Task description. Look through the records and report how many lines include the word "section", with no other words.

Data provided.
|---|
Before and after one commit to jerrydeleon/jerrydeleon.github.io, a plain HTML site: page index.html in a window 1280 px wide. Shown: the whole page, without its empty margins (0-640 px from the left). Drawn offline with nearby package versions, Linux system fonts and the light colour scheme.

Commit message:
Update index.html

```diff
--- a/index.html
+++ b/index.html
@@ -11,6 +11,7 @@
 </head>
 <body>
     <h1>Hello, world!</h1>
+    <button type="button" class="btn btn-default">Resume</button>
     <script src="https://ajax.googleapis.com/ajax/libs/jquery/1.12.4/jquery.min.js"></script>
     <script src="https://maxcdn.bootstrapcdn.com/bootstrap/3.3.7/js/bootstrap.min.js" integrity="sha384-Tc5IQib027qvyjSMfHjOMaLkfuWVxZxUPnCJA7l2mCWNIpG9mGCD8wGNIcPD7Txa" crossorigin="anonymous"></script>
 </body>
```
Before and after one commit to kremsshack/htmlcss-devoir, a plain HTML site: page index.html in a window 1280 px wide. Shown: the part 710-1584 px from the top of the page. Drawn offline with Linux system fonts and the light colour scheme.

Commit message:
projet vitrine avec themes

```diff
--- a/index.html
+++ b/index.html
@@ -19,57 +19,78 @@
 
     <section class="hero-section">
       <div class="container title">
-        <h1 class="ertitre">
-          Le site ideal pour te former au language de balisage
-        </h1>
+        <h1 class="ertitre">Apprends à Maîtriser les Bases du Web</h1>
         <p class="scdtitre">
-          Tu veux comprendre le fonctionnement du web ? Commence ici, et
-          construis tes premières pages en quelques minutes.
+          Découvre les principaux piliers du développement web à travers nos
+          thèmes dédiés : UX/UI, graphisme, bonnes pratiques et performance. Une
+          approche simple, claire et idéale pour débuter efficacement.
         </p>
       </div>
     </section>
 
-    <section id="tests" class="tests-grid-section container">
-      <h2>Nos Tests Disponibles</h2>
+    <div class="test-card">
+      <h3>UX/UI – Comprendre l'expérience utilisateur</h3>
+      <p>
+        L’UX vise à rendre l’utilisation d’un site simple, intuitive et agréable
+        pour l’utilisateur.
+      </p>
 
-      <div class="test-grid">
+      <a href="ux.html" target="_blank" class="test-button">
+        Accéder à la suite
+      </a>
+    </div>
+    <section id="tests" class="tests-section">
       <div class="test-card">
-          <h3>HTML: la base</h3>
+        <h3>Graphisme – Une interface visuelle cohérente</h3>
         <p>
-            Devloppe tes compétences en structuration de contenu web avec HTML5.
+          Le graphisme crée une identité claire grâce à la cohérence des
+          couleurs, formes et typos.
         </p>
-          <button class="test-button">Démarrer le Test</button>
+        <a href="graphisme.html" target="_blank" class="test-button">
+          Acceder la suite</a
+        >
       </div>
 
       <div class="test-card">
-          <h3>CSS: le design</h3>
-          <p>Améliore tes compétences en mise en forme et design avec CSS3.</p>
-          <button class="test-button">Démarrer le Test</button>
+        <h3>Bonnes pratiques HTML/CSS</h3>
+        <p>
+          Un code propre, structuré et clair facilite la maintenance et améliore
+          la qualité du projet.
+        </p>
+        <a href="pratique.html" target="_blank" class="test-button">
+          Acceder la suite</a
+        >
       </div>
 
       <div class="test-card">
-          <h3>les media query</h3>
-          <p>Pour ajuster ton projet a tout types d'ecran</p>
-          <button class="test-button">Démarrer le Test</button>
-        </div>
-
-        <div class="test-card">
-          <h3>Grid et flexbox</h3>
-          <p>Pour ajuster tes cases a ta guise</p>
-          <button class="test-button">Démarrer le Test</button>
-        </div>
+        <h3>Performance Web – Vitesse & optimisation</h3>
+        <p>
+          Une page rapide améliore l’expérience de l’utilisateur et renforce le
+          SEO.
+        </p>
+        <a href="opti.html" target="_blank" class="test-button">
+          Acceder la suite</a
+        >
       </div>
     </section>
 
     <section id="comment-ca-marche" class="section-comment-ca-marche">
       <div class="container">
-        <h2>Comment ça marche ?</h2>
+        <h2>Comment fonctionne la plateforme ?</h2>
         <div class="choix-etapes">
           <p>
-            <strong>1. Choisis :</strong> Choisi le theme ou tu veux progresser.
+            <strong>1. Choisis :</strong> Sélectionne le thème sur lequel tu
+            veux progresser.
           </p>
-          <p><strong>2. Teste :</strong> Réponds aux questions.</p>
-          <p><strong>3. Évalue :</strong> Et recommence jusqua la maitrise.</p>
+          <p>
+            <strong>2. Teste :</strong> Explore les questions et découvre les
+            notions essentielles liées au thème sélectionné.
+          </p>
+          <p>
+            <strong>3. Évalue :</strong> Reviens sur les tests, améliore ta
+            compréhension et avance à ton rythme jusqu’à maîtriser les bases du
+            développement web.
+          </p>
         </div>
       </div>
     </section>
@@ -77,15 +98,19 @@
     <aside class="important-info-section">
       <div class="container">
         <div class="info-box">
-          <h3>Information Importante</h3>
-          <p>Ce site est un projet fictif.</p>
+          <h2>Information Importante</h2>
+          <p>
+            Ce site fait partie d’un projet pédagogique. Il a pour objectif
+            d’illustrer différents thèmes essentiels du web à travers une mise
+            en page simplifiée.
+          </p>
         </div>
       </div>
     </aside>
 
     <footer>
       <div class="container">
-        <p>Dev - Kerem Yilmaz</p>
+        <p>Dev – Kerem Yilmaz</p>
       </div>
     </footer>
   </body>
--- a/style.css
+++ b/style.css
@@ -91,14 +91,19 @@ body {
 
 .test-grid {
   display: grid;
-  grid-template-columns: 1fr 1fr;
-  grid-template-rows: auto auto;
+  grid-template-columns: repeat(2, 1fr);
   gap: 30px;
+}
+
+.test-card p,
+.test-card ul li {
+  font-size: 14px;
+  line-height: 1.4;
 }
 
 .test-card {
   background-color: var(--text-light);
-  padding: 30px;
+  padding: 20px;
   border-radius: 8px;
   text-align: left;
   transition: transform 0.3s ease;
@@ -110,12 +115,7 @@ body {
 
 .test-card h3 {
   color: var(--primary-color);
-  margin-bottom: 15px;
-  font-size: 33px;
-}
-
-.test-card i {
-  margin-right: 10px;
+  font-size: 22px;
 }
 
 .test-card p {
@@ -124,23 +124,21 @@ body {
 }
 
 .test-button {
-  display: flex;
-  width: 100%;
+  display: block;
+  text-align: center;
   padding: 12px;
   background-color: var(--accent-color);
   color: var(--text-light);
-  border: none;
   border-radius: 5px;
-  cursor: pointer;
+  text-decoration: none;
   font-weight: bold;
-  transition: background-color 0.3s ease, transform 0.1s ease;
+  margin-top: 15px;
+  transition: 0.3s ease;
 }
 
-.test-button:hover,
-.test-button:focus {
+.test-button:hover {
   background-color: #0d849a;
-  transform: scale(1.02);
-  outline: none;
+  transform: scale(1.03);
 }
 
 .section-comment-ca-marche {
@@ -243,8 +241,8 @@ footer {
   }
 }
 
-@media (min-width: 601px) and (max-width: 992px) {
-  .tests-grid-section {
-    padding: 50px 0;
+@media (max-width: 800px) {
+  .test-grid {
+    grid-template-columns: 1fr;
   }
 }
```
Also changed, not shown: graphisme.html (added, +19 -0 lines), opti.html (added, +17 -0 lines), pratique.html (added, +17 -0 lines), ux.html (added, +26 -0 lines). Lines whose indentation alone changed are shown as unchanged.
|---|
Response. 10